→ **WHAT YOU HAVE TO DO**
All lines of the material that contain "console" must be copied out.

================

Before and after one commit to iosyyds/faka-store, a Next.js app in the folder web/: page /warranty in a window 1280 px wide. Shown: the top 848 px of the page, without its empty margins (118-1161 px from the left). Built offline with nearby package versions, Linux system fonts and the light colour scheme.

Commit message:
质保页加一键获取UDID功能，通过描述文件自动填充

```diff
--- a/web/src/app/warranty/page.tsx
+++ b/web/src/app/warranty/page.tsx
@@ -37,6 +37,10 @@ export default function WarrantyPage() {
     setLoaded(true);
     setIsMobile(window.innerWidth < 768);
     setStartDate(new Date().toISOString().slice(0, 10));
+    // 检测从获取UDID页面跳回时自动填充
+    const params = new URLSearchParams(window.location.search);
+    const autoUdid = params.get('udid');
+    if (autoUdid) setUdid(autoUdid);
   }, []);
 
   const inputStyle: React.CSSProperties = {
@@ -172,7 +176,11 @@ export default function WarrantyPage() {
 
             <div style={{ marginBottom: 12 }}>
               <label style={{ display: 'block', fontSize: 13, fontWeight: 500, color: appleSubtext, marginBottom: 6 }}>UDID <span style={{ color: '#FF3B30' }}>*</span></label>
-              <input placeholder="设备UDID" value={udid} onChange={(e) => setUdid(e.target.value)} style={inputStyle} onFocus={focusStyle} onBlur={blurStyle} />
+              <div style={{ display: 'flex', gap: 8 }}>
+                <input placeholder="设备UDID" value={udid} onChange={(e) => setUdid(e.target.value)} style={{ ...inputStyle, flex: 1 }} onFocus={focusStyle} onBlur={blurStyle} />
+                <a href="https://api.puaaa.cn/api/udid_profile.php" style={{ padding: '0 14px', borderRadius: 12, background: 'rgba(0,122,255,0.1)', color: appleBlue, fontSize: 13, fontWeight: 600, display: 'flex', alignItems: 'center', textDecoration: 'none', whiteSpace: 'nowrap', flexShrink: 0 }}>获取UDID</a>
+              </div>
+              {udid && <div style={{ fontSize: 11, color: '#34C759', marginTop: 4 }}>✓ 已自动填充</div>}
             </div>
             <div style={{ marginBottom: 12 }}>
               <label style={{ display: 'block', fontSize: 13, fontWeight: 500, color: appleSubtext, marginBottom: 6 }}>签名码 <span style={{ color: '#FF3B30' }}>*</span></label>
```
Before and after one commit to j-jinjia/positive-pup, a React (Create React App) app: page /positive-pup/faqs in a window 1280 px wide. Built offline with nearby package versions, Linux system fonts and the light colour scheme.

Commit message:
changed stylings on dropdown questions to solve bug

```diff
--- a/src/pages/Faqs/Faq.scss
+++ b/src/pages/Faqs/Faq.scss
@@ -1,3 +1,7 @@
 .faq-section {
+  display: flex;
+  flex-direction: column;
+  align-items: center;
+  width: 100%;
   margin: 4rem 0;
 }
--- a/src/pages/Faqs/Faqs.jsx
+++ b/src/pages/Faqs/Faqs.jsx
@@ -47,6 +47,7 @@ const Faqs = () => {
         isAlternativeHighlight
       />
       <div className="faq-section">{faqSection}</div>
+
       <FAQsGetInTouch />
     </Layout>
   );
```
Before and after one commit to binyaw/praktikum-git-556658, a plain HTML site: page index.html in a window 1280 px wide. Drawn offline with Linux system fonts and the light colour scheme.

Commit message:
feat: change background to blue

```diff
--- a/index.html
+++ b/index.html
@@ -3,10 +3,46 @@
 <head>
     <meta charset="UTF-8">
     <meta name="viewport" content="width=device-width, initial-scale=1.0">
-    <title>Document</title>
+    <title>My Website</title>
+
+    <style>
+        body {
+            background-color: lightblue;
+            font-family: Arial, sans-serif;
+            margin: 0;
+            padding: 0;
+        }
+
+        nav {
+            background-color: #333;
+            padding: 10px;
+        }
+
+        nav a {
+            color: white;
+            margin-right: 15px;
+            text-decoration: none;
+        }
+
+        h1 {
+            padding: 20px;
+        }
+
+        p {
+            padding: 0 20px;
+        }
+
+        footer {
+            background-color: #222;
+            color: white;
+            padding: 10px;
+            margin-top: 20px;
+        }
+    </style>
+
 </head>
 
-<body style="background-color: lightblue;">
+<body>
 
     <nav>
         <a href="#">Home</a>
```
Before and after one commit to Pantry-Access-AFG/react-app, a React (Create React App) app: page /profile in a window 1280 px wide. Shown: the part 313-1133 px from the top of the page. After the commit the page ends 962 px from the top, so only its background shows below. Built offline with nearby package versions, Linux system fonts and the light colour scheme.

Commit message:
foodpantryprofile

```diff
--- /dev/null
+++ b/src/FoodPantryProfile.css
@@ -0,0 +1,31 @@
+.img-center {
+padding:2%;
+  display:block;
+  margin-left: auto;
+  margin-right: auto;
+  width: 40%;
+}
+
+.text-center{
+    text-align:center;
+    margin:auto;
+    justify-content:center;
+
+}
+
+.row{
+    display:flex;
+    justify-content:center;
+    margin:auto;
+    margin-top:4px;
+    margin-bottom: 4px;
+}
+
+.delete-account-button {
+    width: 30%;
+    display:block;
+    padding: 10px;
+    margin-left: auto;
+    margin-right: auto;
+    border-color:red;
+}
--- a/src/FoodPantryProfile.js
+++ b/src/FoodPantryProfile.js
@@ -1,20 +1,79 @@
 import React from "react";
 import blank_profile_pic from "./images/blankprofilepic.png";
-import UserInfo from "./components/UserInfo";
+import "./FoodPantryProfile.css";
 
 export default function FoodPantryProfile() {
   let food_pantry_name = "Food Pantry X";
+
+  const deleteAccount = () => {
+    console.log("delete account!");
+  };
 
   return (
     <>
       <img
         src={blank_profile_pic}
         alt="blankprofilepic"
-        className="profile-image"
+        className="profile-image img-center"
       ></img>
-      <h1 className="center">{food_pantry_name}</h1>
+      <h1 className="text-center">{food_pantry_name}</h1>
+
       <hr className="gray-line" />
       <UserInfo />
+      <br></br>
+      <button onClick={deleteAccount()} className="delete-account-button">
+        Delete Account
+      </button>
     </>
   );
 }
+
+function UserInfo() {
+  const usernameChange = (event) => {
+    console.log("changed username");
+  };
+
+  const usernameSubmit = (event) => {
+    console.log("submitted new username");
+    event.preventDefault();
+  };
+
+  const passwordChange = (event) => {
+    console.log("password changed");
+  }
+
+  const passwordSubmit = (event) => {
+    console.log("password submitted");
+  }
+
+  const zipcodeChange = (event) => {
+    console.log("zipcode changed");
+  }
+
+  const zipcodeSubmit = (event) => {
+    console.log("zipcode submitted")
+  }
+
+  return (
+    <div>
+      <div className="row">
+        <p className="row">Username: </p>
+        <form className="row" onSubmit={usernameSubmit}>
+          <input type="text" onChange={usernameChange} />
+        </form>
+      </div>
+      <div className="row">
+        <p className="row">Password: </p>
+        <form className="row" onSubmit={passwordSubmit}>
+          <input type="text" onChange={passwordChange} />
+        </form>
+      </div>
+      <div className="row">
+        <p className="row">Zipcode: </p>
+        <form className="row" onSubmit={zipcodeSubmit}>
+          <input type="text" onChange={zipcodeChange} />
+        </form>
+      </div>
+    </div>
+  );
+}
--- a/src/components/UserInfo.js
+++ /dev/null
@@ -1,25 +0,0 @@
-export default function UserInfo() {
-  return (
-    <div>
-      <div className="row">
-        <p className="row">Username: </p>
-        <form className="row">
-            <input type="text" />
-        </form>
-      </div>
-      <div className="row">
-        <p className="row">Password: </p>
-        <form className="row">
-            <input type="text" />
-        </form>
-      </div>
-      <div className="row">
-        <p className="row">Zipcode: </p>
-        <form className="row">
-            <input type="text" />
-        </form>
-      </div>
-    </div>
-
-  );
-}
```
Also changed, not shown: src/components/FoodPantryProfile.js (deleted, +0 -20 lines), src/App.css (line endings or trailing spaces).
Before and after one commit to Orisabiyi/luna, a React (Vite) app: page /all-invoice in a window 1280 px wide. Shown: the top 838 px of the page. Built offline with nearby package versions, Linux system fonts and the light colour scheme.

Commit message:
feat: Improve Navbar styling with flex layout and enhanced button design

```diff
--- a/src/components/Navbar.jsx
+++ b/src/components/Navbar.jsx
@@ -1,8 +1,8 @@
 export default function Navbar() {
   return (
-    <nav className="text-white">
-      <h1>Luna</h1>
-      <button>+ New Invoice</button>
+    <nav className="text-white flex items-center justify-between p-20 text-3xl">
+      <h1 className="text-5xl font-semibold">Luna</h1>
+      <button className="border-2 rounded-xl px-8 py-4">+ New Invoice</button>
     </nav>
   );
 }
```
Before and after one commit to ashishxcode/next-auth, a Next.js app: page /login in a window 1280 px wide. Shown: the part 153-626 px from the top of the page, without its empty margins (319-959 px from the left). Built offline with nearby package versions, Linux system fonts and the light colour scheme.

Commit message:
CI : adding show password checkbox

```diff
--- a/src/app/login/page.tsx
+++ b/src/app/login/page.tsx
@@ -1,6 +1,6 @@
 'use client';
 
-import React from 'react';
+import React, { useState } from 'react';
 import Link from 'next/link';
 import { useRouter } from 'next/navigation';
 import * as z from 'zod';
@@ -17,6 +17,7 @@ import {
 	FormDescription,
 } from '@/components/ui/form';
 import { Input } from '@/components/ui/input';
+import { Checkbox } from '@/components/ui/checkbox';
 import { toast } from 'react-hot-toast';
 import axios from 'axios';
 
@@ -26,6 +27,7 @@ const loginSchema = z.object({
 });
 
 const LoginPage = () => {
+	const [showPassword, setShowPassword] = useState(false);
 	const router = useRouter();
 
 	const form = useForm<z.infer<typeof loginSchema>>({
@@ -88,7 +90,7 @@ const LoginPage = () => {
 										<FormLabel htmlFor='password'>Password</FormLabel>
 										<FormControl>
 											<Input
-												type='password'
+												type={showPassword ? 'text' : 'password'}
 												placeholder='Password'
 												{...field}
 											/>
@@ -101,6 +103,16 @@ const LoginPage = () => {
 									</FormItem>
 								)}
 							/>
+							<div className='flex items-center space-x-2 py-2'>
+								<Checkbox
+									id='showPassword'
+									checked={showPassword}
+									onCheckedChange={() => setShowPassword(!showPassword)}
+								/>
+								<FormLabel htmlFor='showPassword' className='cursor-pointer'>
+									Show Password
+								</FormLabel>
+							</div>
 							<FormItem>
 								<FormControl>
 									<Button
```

================

→ **RESPONSE TO THIS EXERCISE**
+    console.log("delete account!");
+    console.log("changed username");
+    console.log("submitted new username");
+    console.log("password changed");
+    console.log("password submitted");
+    console.log("zipcode changed");
+    console.log("zipcode submitted")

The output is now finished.